§ YOUR INSTRUCTIONS
Every record below needs to be set down exactly. Pictures do not belong in the copy.

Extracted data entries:
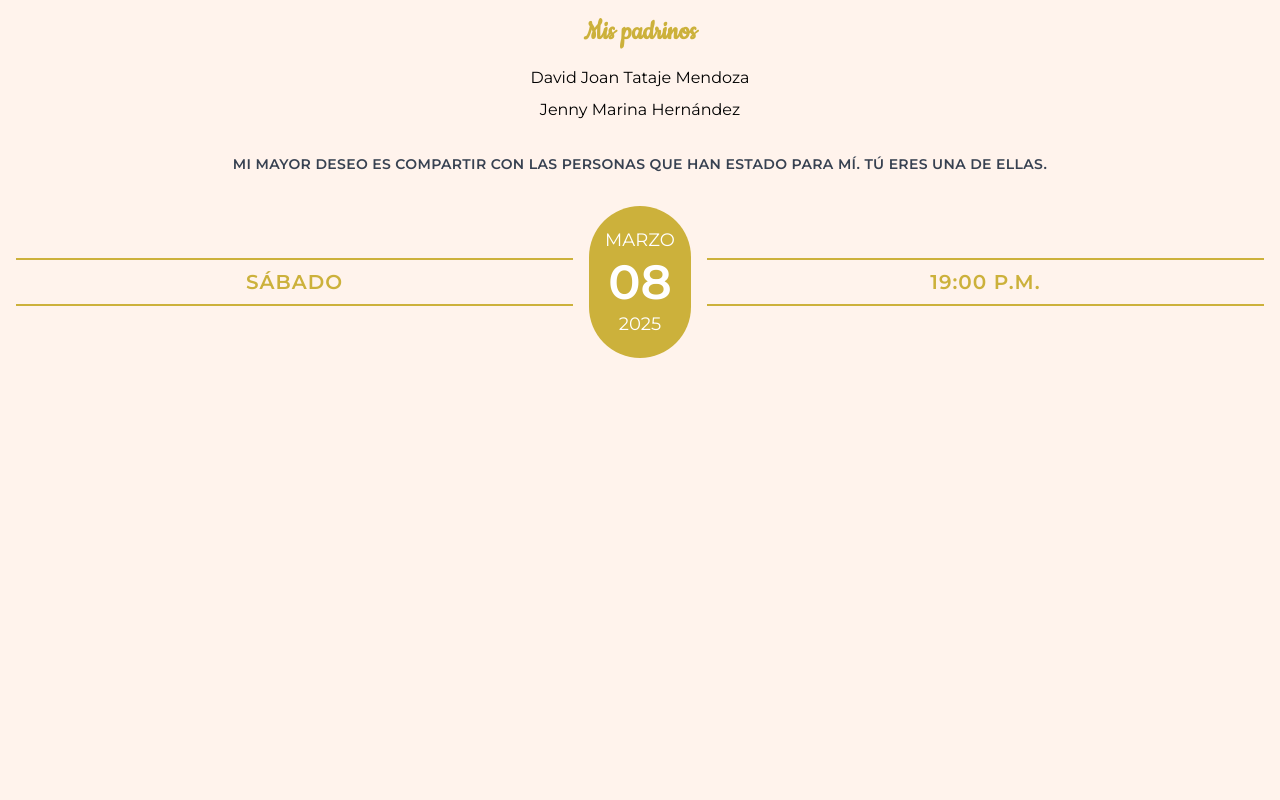
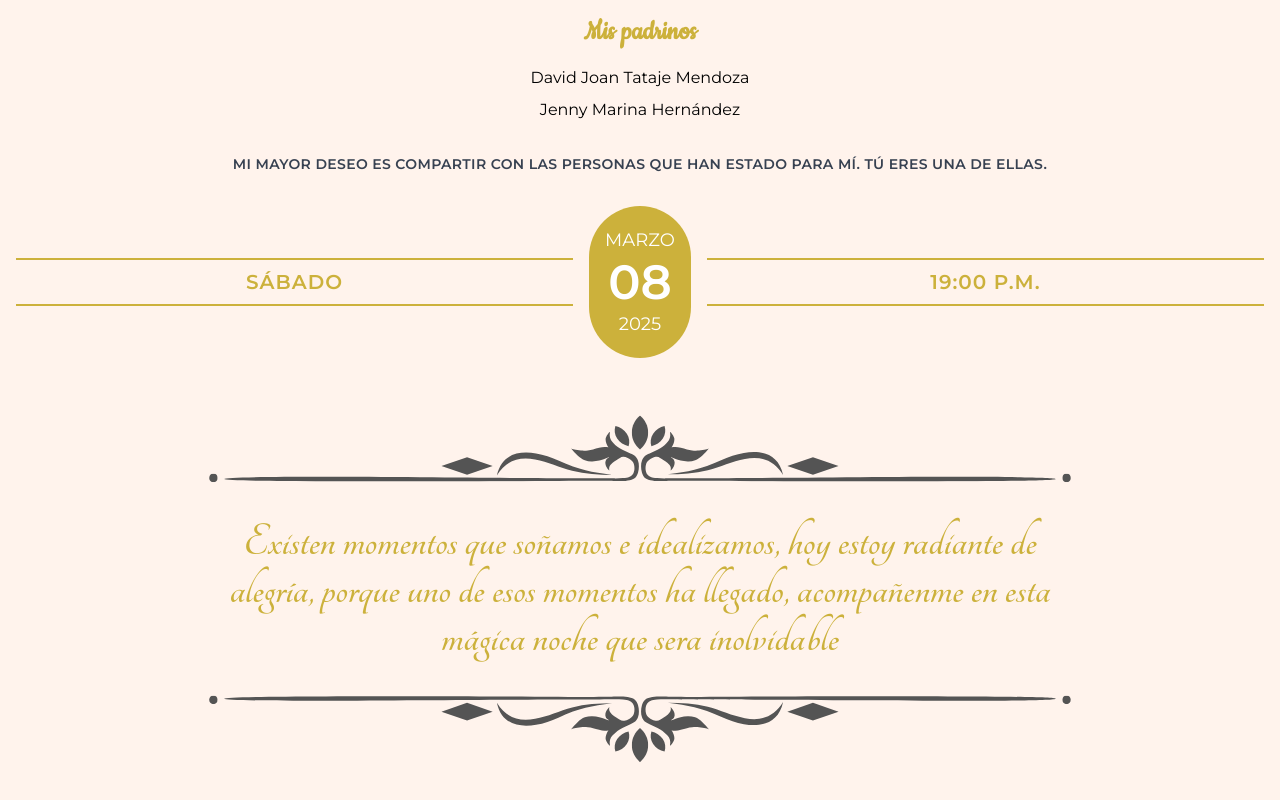
Before and after one commit to PIEROLS15/quinceaniero_fatima, a Next.js app: page / in a window 1280 px wide. Shown: the part 3003-3803 px from the top of the page. Before the commit the page ends 3369 px from the top, so only its background shows below. Built offline with nearby package versions, Linux system fonts and the light colour scheme.

Commit message:
feat(SecondThanks): Se creó el componente secondthanks

```diff
--- a/src/app/page.tsx
+++ b/src/app/page.tsx
@@ -5,6 +5,7 @@ import Temporizador from "@/components/temporizador";
 import FirstThanks from "@/components/firstThanks";
 import Parents from "@/components/parents";
 import Date from "@/components/date";
+import SeconThanks from "@/components/secondThanks";
 
 
 export default function Home() {
@@ -23,6 +24,7 @@ export default function Home() {
         <FirstThanks />
         <Parents />
         <Date />
+        <SeconThanks />
       </main>
     </>
   );
--- /dev/null
+++ b/src/components/secondThanks.tsx
@@ -0,0 +1,38 @@
+import Image from "next/image";
+import Data from '@/data/data';
+
+const SeconThanks = () => {
+    return (
+        <section className="px-4 py-8 md:py-12 space-y-6 md:space-y-8 text-center">
+            <div className="max-w-4xl mx-auto">
+                <div className="mb-6 md:mb-8">
+                    <Image
+                        src="/images/linea_superior.svg"
+                        alt="Corona"
+                        width={600}
+                        height={380}
+                        priority
+                        className="w-full h-auto max-w-[1200px] mx-auto"
+                    />
+                </div>
+
+                <h2 className="text-primary font-Tangerine text-3xl md:text-4xl lg:text-5xl font-semibold px-2 leading-tight">
+                    {Data.segundo_agradecimiento}
+                </h2>
+
+                <div className="mt-6 md:mt-8">
+                    <Image
+                        src="/images/linea_inferior.svg"
+                        alt="Corona"
+                        width={600}
+                        height={380}
+                        priority
+                        className="w-full h-auto max-w-[1200px] mx-auto"
+                    />
+                </div>
+            </div>
+        </section>
+    );
+}
+
+export default SeconThanks;
```
Also changed, not shown: public/images/linea_inferior.svg (added), public/images/linea_superior.svg (added).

§ RESULT OF THE EXERCISE
Before and after one commit to PIEROLS15/quinceaniero_fatima, a Next.js app: page / in a window 1280 px wide. Shown: the part 3003-3803 px from the top of the page. Before the commit the page ends 3369 px from the top, so only its background shows below. Built offline with nearby package versions, Linux system fonts and the light colour scheme.

Commit message:
feat(SecondThanks): Se creó el componente secondthanks

```diff
--- a/src/app/page.tsx
+++ b/src/app/page.tsx
@@ -5,6 +5,7 @@ import Temporizador from "@/components/temporizador";
 import FirstThanks from "@/components/firstThanks";
 import Parents from "@/components/parents";
 import Date from "@/components/date";
+import SeconThanks from "@/components/secondThanks";
 
 
 export default function Home() {
@@ -23,6 +24,7 @@ export default function Home() {
         <FirstThanks />
         <Parents />
         <Date />
+        <SeconThanks />
       </main>
     </>
   );
--- /dev/null
+++ b/src/components/secondThanks.tsx
@@ -0,0 +1,38 @@
+import Image from "next/image";
+import Data from '@/data/data';
+
+const SeconThanks = () => {
+    return (
+        <section className="px-4 py-8 md:py-12 space-y-6 md:space-y-8 text-center">
+            <div className="max-w-4xl mx-auto">
+                <div className="mb-6 md:mb-8">
+                    <Image
+                        src="/images/linea_superior.svg"
+                        alt="Corona"
+                        width={600}
+                        height={380}
+                        priority
+                        className="w-full h-auto max-w-[1200px] mx-auto"
+                    />
+                </div>
+
+                <h2 className="text-primary font-Tangerine text-3xl md:text-4xl lg:text-5xl font-semibold px-2 leading-tight">
+                    {Data.segundo_agradecimiento}
+                </h2>
+
+                <div className="mt-6 md:mt-8">
+                    <Image
+                        src="/images/linea_inferior.svg"
+                        alt="Corona"
+                        width={600}
+                        height={380}
+                        priority
+                        className="w-full h-auto max-w-[1200px] mx-auto"
+                    />
+                </div>
+            </div>
+        </section>
+    );
+}
+
+export default SeconThanks;
```
Also changed, not shown: public/images/linea_inferior.svg (added), public/images/linea_superior.svg (added).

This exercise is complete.